* Task brief *
Comb the records below for the string "image" and copy each line where it turns up.

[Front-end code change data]
- Opening Delimiter -
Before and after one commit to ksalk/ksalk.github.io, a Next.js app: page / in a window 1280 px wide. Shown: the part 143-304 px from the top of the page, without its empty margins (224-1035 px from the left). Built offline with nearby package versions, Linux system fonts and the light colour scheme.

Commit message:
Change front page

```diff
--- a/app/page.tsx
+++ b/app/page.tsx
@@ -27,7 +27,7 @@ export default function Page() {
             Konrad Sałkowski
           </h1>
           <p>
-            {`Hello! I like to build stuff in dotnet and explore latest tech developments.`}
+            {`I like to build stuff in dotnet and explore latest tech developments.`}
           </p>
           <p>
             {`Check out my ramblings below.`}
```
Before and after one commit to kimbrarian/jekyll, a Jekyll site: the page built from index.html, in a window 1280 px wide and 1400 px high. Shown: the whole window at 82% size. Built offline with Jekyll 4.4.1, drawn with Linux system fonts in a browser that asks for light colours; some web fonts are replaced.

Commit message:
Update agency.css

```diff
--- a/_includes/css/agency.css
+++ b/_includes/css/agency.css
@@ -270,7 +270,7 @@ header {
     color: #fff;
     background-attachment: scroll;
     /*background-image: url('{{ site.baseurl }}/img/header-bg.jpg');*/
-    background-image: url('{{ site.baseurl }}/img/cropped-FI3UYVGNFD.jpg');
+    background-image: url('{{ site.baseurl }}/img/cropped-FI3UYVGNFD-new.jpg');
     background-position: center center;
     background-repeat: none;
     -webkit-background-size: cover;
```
- Closing Delimiter -
* Exercise answer *
     /*background-image: url('{{ site.baseurl }}/img/header-bg.jpg');*/
-    background-image: url('{{ site.baseurl }}/img/cropped-FI3UYVGNFD.jpg');
+    background-image: url('{{ site.baseurl }}/img/cropped-FI3UYVGNFD-new.jpg');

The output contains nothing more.